SSB 1163 is the Voter ID/elections  bill that was introduced by Secretary of State (SOS) Paul Pate. The bill:

  • Requires voters to present ID to vote. Restricts types of ID that can be used, including not allowing college-issued IDs to be eligible for purposes of registering to vote.
  • Does not allow for the request for an absentee ballot if it is more than 120 days before the date of the election. It also pushes back the latest date to request an absentee ballot to 10 days before the General Election and 11 days before the Primary Election.
  • Sets the turnaround deadline for voter registration applications obtained by political party agents to seven days.
  • If within three days of the voter registration deadline, the application must be turned in within 24 hours.
  • Changes the deadline for absentee ballot request from the Friday before the election to the same day as the voter registration deadline (10 days prior to the election).
  • Requires voters to put their voter verification number on their absentee request form. A voter verification number is a voter’s driver’s license number or voter identification number on the card provided by the Secretary of State.

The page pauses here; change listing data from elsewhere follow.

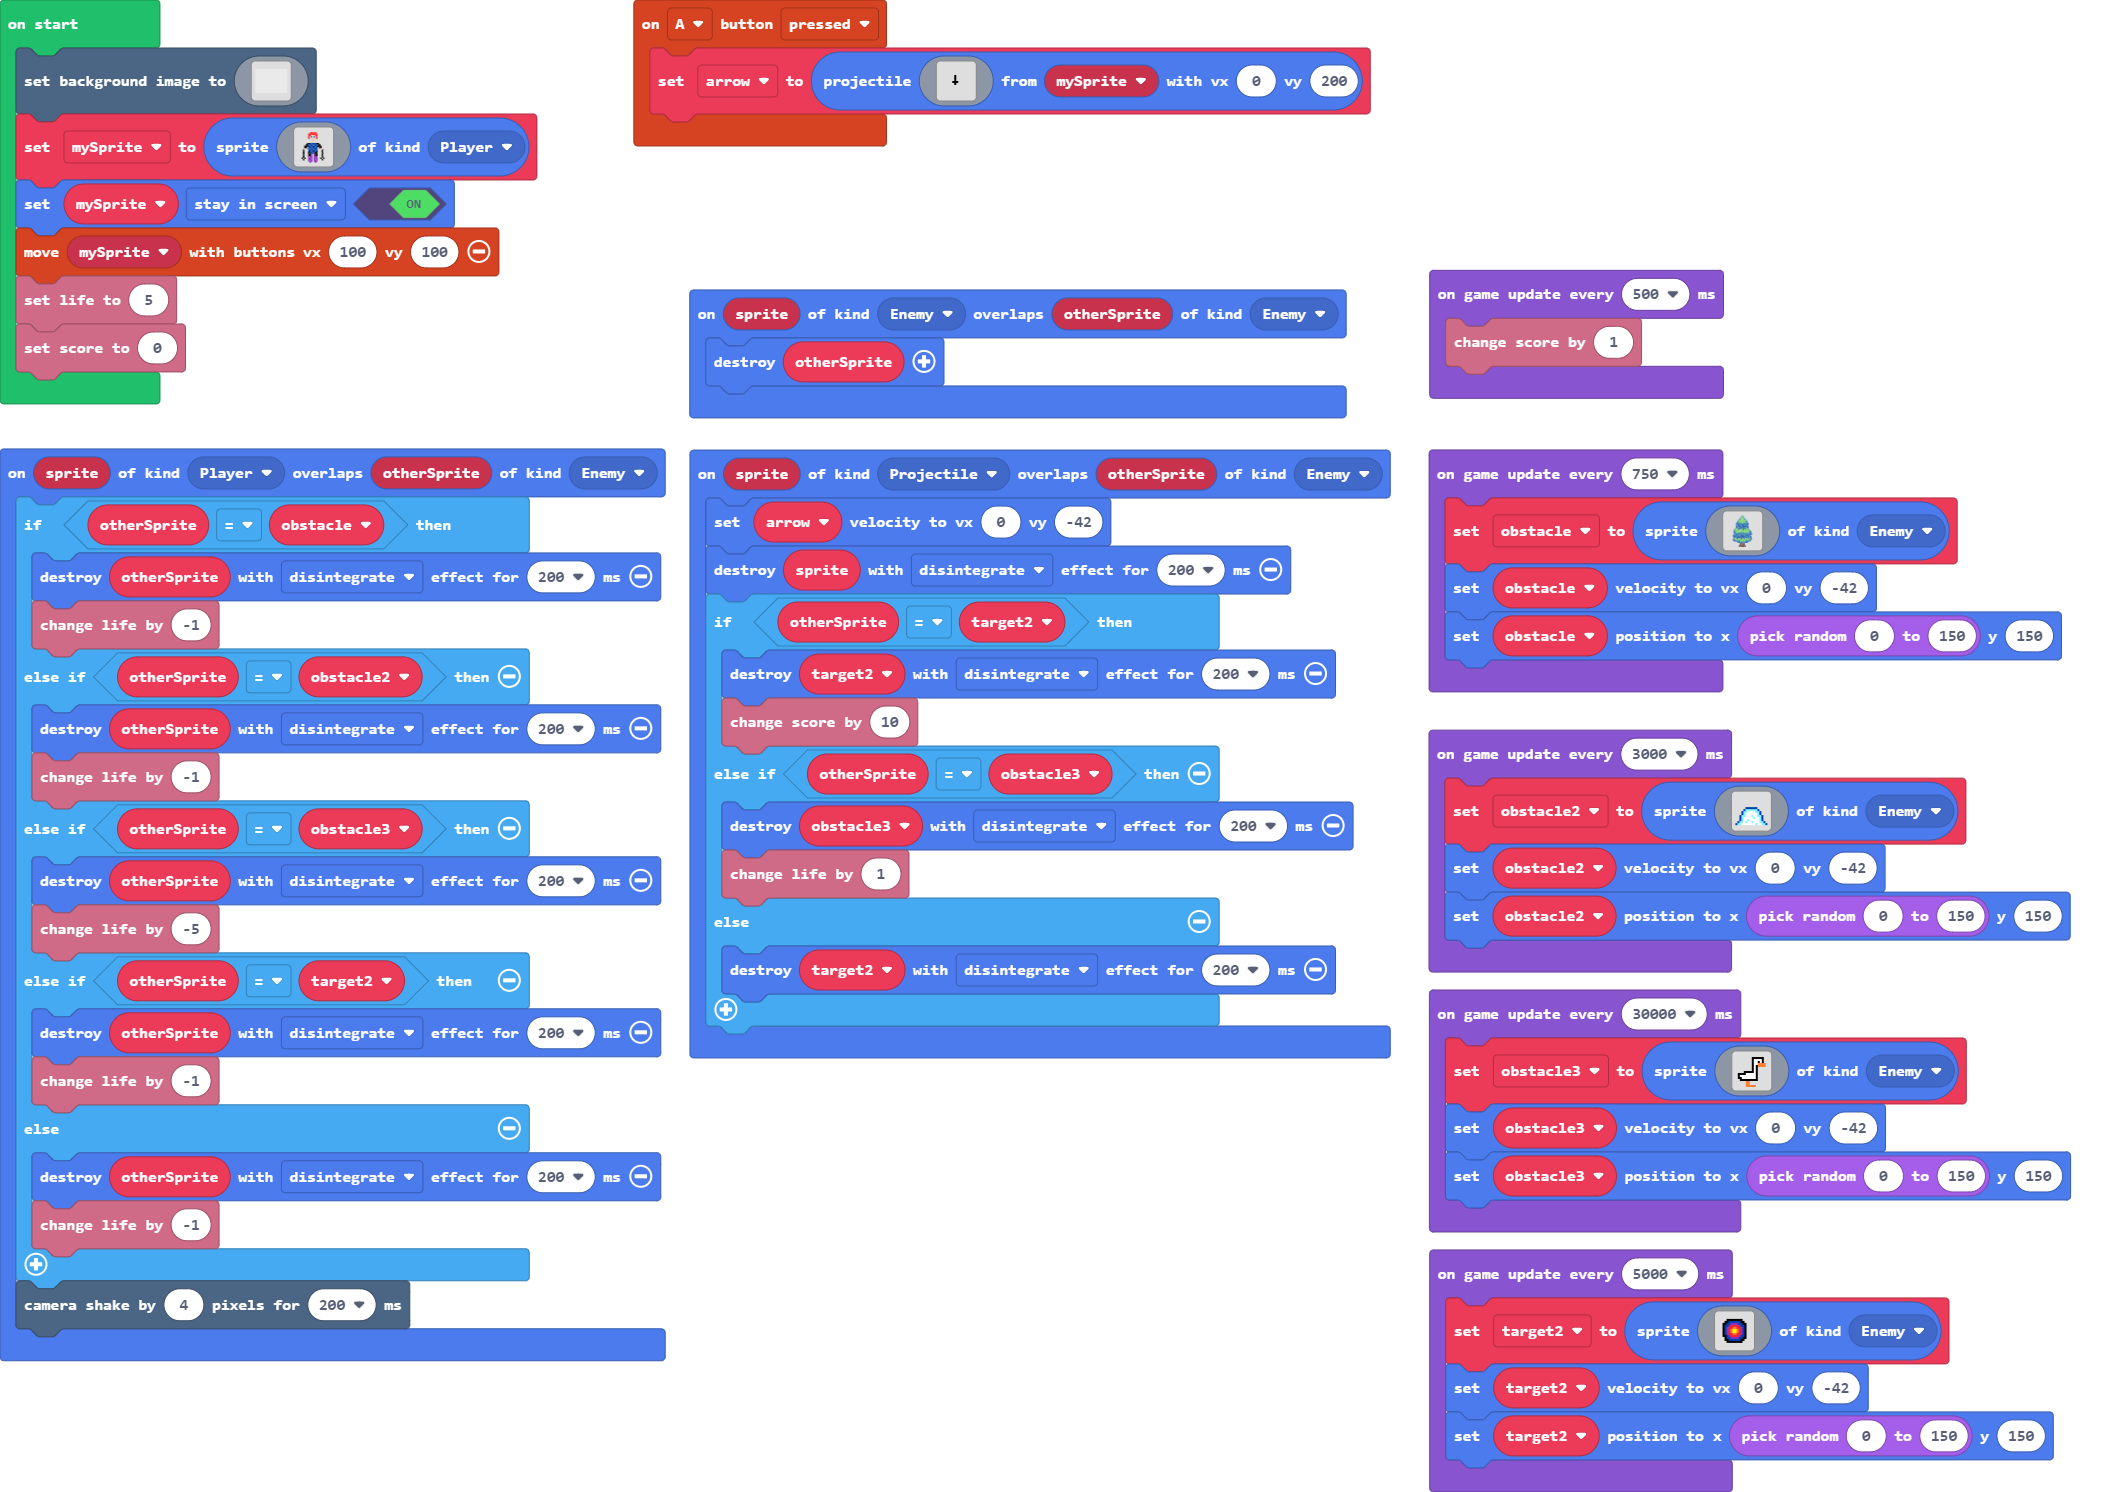
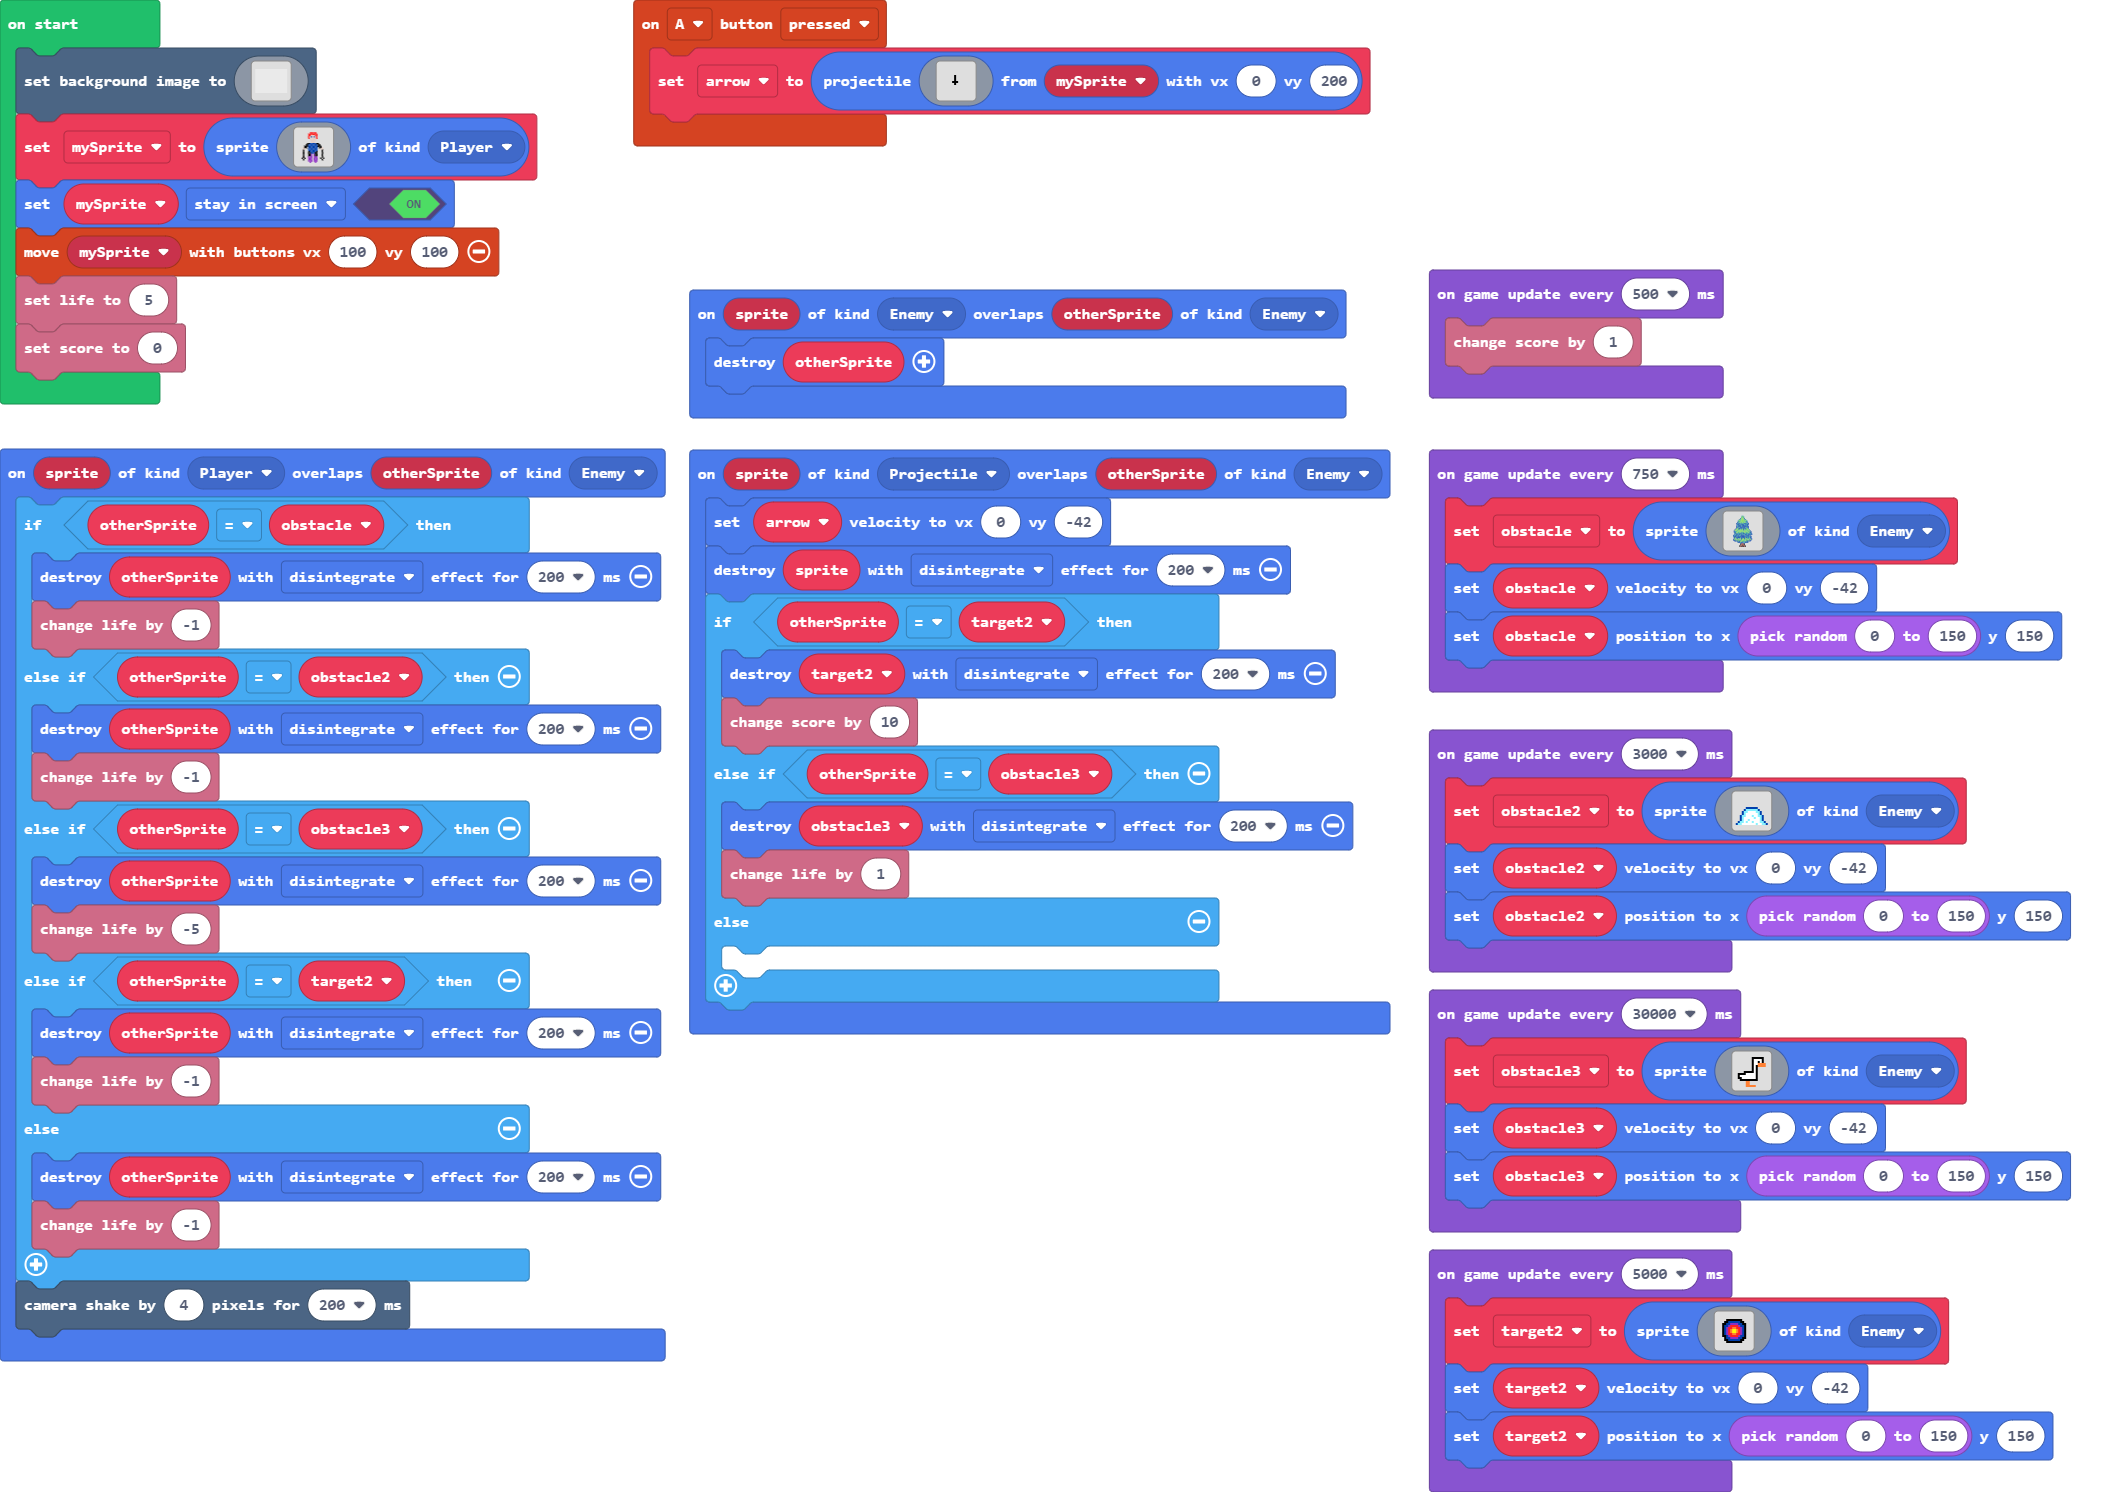
Update main.blocks, main.ts

Changed region(s): [[0.3109, 0.6166, 0.6528, 0.7091]]

diff --git a/main.ts b/main.ts
@@ -37,7 +37,7 @@ sprites.onOverlap(SpriteKind.Projectile, SpriteKind.Enemy, function (sprite, oth
         obstacle3.destroy(effects.disintegrate, 200)
         info.changeLifeBy(1)
     } else {
-        target2.destroy(effects.disintegrate, 200)
+    	
     }
 })
 sprites.onOverlap(SpriteKind.Player, SpriteKind.Enemy, function (sprite, otherSprite) {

  • Establishes a new Voter Verification Card system. According to the SOS, there are 150,000 registered voters who do not have an ID. This does not include eligible voters who are currently not registered, which, according to the ACLU, total 260,349.
    • NOTE: An amendment state that this only applies if the Legislature appropriates enough money for the cards. The estimated cost for the initial startup is $400,000. The estimated annual cost in subsequent years is $85,000.

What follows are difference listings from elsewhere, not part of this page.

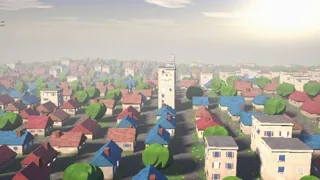
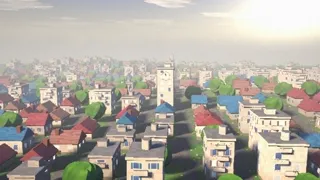
Ciudad: más edificios de techo plano con balcones, barandas, tanques y cuartitos en la azotea, y franjas entre pisos (v255)
Claude-Session: https://claude.ai/code/session_0196GyQFunpP2YdAEnvtnEqf

Changed region(s): [[0.0, 0.3333, 1.0, 1.0], [0.2812, 0.3611, 0.3438, 0.4167], [0.0, 0.1111, 0.0312, 0.1389]]

diff --git a/index.html b/index.html
@@ -867,7 +867,7 @@
         <div class="seg" role="group" aria-label="Color del estrobo"><button data-strobe="bw">Blanco y negro</button><button data-strobe="lime">Lima</button><button data-strobe="palette">Paleta</button></div>
       </div>
       <a class="tt-link" href="https://www.tiktok.com/@sientelamusicaco" target="_blank" rel="noopener"><span class="tt-dot"></span><span>Síguenos en TikTok <small>@sientelamusicaco · canciones que se ven</small></span><span aria-hidden="true">↗</span></a>
-      <div id="verNote" style="text-align:center;font-size:11px;opacity:.5;margin-top:8px">Versión 254</div>
+      <div id="verNote" style="text-align:center;font-size:11px;opacity:.5;margin-top:8px">Versión 255</div>
     </div>
   </div>
   <div class="group">
@@ -12169,8 +12169,8 @@ function citySetup() {
       vec3 r = h3(id), r2 = h3(id + 17.);
       hb = vec2(.95 + .7 * r.y, .85 + .6 * r.z); if (r2.x > .5) hb = hb.yx;
       tw = 0.;   // (sin torres en punta al azar: solo la del reloj)
-      hh = .9 + .75 * r2.y * r2.y; rf = .75 + .45 * r.x;   // casas de uno o dos pisos, con tejado
-      if (r2.y > .78 && r.z > .45) { hh += 1.5 + .9 * r.y; rf = 0.; }   // edificios de tres o cuatro pisos: techo plano con cornisa, sin tejado
+      hh = .9 + 1.5 * r2.y * r2.y; rf = .75 + .45 * r.x;
+      if (r2.y > .72 && r.z > .35) { hh += 1.3 + .9 * r.y; rf = 0.; }   // edificios de tres o cuatro pisos: techo plano con cornisa, sin tejado
       if (tw > .5) { hb = vec2(.75 + .2 * r.y); hh += 2.6; rf = 1.7; }
       if (abs(id.x) < .5 && mod(id.y, 9.) < .5) { hb = vec2(1.15); hh = 6.8; rf = 0.; tw = 2.; }   /* sin techo en punta: remate plano */   // la torre del reloj: cada cierto tramo, sobre el camino del vuelo
       jo = (vec2(r2.z, r.z) - .5) * max(0., (S * .5 - max(hb.x, hb.y) - .45)) * 2.;   // cada casa un poco corrida: un pueblo orgánico
@@ -12189,6 +12189,14 @@ function citySetup() {
         float roof;
         if (rf < .01) {   // techo plano: una cornisa que sobresale un poco
           roof = sdBox(q - vec3(0., hh + .06, 0.), vec3(hb.x + .08, .07, hb.y + .08));
+          // en la azotea: un tanque de agua o el cuartito de la escalera
+          vec2 rc = vec2((r.y - .5) * hb.x, (r.z - .5) * hb.y) * .8;
+          roof = min(roof, r2.z > .5 ? length(vec2(length(q.xz - rc) - .28, 0.)) * 0. + max(length(q.xz - rc) - .28, abs(q.y - hh - .5) - .3) : sdBox(q - vec3(rc.x, hh + .35, rc.y), vec3(.38, .3, .3)));
+          // balcones en la fachada de adelante y de atrás, uno por piso, con su baranda
+          if (tw < .5) { float fy = clamp(floor((q.y - .45) / .92 + .5), 1., floor((hh - .6) / .92)); float yb = q.y - (.45 + fy * .92) + .06;
+            vec3 bq = vec3(q.x - (h2(id + fy) - .5) * hb.x * .7, yb, abs(q.z) - hb.y - .14);
+            float bal = min(sdBox(bq, vec3(.42, .035, .14)), sdBox(bq - vec3(0., .14, .13), vec3(.42, .12, .012)));
+            if (bal < res.x) res = vec2(bal, 2.); }
           if (roof < res.x) res = vec2(roof, 2.); roof = 1e3;
         } else if (tw > .5) {   // techo en punta de cuatro aguas
           roof = max(sdBox(rq - vec3(0., hh + rf * .5, 0.), vec3(rb.x, rf * .5, rb.y)), (max(abs(rq.x) / rb.x, abs(rq.z) / rb.y) * rf + rq.y - hh - rf) / sqrt(1. + rf * rf / (rb.x * rb.x)));
@@ -12265,6 +12273,7 @@ function citySetup() {
           alb = uWall * (.82 + .3 * r.z) * (.92 + .12 * vn(vec2(q.x + q.z, q.y) * 4.));
           if (q.y < .32) alb *= .62;                                                     // zócalo de piedra
           if (n.y > .6) alb = mix(uWall * .5, uFog * .4, .3) * (.85 + .2 * vn(p.xz * 3.));   // la azotea de los edificios: concreto, más hondo
+          if (rf < .01 && abs(n.y) < .3) alb *= .9 + .1 * smoothstep(.0, .04, abs(fract((q.y - .4) / .92) - .02));   // la franja que marca cada piso
         } else if (mat < 3.5) {
           vec3 rq = hb.x > hb.y ? q : q.zyx; float along = rq.x * 3.2, down = (abs(rq.z) + (hh + rf - rq.y)) * 4.2;
           vec2 tl = vec2(along + .5 * floor(down), down);

diff --git a/sw.js b/sw.js
@@ -1,7 +1,7 @@
 // Permite instalar la página como app y abrirla sin conexión.
 // La página se pide primero a la red (así siempre llega la última versión) y, si no hay
 // conexión, se usa la copia guardada. Las imágenes se sirven desde la copia y se renuevan por detrás.
-const CACHE = 'siente-v254';
+const CACHE = 'siente-v255';
 const CORE = ['./', 'index.html', 'manifest.webmanifest', 'icons/icon.svg', 'icons/icon-192.png', 'icons/icon-512.png'];
 
 self.addEventListener('install', e => {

  • Establishes a new Voter Identity & Signature Verification system (which would apply to all elections held on or after July 1, 2017). Current law allows for a registered voter to vote in an election in Iowa without having to show a form of identification. However, a precinct official may currently require a voter to show ID if they do not recognize them, if a person has moved from where they registered to vote or if their right to vote is being challenged. Under the proposed legislation, every Iowan must show poll workers an accepted form of identification before receiving a ballot. Accepted forms of identification include:
    • Voter Verification Card

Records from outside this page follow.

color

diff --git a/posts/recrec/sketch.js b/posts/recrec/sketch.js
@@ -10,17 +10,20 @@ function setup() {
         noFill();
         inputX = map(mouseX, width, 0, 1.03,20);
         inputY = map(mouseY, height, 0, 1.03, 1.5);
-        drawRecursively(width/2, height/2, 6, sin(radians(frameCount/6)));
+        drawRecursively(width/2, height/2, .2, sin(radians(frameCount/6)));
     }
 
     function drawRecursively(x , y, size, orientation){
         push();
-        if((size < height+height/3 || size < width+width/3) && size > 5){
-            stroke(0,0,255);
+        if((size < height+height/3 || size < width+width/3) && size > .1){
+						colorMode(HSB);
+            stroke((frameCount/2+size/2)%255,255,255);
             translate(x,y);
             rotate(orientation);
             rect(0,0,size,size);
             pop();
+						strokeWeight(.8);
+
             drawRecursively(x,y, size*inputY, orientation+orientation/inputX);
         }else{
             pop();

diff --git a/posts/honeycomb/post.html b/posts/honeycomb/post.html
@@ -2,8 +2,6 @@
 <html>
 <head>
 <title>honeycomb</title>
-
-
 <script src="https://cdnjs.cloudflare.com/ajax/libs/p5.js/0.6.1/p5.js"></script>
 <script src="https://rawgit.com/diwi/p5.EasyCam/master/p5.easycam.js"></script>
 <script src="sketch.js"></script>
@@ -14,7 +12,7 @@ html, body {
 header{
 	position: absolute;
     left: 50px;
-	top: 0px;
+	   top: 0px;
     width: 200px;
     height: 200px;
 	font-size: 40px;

    • Iowa Driver’s License/Non Operator’s ID
    • United States passport
    • United States military ID or veterans ID (a veterans ID that does not contain a signature is not subject to challenge)
    • Letter or card from county auditor confirming the registration, as long as it is signed before being presented to the election official.
  • If a registered voter cannot provide the required identification, they may also present these forms of ID as long as they have a photo, expiration date and signature:
    • An out-of-state driver’s license/non-operator ID
    • An identification card issued by an employer
    • A student ID issued by an Iowa high school or Iowa postsecondary school
  • Requires poll workers to examine the ID to determine if voter appears to be person on the ID. If someone challenges the status of a voter or their ID, that person may still fill out a provisional ballot.
  • An amendment strikes the appropriation of $550,000 for the creation of an Electronic Poll Book Revolving Loan Fund, administered by the SOS.
    • The funds are to be loaned to county auditors for the purchase or update to electronic poll book technology.
    • Money spent cannot exceed 30 percent of money in the loan fund, and loans should not bear interest.
  • Bans the use of photographic devices and the display of voted ballots if the intent is to interfere with other voters or orderly operation of the polling place. Currently, there is a ban on the use of cameras, telephones, pagers or other electronic communication devices in the voting booth.
  • Requires post-election audit of elections. The audits cannot overturn the results of an election.
    [3/2: 10-4 (Bowman voting “yes”; Horn excused)]